Winners hold press conference but don't reveal names
Includes video report
DES MOINES, Iowa — Winners of a $241 million Powerball jackpot, the largest ever won by an Iowa Lottery player, claimed their prize Wednesday in Des Moines, but they refused to identify themselves.
A bus carrying about 50 people from Cedar Rapids pulled up to Iowa Lottery headquarters on Grand Avenue shortly before noon. The group included almost all of the 20 workers from the Quaker Oats plant in Cedar Rapids who jointly purchased the winning ticket as part of pool.
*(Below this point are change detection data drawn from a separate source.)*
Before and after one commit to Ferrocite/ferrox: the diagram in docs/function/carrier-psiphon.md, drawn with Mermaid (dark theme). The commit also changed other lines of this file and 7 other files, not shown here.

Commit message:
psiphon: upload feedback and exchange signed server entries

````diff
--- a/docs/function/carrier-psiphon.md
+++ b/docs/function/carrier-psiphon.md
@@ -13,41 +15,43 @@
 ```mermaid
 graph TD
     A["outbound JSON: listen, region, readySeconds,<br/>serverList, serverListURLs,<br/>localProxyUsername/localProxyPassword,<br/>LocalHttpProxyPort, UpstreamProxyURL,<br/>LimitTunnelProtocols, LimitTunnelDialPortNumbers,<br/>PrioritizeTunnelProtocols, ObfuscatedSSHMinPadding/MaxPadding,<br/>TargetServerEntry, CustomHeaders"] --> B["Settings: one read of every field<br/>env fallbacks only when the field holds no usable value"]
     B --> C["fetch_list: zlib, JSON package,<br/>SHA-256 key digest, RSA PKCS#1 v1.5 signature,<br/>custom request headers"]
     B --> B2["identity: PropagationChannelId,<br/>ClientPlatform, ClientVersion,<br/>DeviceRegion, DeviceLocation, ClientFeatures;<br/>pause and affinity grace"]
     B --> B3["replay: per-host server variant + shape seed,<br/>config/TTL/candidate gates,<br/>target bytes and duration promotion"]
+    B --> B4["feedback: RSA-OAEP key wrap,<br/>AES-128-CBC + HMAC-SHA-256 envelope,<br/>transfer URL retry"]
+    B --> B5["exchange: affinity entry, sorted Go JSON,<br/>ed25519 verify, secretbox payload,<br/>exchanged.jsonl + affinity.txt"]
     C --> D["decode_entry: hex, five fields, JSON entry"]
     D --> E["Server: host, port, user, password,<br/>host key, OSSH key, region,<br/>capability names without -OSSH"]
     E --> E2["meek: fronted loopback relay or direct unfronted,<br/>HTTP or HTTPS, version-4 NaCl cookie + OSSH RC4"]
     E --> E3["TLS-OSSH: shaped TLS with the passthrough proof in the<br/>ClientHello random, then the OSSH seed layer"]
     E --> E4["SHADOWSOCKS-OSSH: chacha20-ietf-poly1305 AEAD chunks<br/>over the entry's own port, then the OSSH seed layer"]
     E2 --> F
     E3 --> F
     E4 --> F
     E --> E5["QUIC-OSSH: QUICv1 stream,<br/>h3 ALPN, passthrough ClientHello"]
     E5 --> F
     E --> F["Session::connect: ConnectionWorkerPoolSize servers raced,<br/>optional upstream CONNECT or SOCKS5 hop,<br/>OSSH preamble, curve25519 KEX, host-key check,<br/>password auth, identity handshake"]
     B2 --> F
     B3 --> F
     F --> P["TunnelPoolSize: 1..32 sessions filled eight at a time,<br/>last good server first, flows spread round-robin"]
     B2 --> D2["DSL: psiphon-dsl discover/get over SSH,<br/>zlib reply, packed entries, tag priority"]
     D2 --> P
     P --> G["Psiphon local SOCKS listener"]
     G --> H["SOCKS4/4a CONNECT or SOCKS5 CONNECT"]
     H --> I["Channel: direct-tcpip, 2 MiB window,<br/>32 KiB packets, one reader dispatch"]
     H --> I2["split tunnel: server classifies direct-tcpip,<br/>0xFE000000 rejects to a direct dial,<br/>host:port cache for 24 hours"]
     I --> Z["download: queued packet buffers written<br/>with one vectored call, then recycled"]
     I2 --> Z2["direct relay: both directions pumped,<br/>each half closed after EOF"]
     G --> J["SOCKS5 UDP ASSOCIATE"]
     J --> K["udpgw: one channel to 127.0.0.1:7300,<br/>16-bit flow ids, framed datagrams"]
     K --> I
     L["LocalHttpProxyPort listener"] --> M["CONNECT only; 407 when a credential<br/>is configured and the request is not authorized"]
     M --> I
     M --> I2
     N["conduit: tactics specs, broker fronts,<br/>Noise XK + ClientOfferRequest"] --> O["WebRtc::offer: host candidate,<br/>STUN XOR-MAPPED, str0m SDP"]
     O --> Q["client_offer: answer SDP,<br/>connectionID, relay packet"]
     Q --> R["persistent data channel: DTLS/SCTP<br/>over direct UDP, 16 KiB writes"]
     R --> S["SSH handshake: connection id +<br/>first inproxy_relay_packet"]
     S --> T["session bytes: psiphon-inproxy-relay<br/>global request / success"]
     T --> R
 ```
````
The workers wore red t-shirts and had broad smiles as they got off the bus. They whooped and hollered. Asked how they felt, they responded "Great!" and "Awesome!" Although none would provide their full name, they said they are members of the Retail, Wholesale, Department Store Union Local 110.
Assuming the winners take a lump-sum cash payout, they will each receive $5.6 million after taxes are paid, The total lump-sum payout was about $160 million before state and federal taxes were deducted.
A middle-aged man, who would only say his name was "Al," confirmed that he held the lucky ticket. The entire group then walked behind closed doors inside the Iowa Lottery's offices to validate their ticket and claim their prize money. The workers later held a news conference, appearing before TV cameras, but declining to give their full names, saying they are common people who wanted their privacy to be respected and that they didn't want to be bothered by solicitors.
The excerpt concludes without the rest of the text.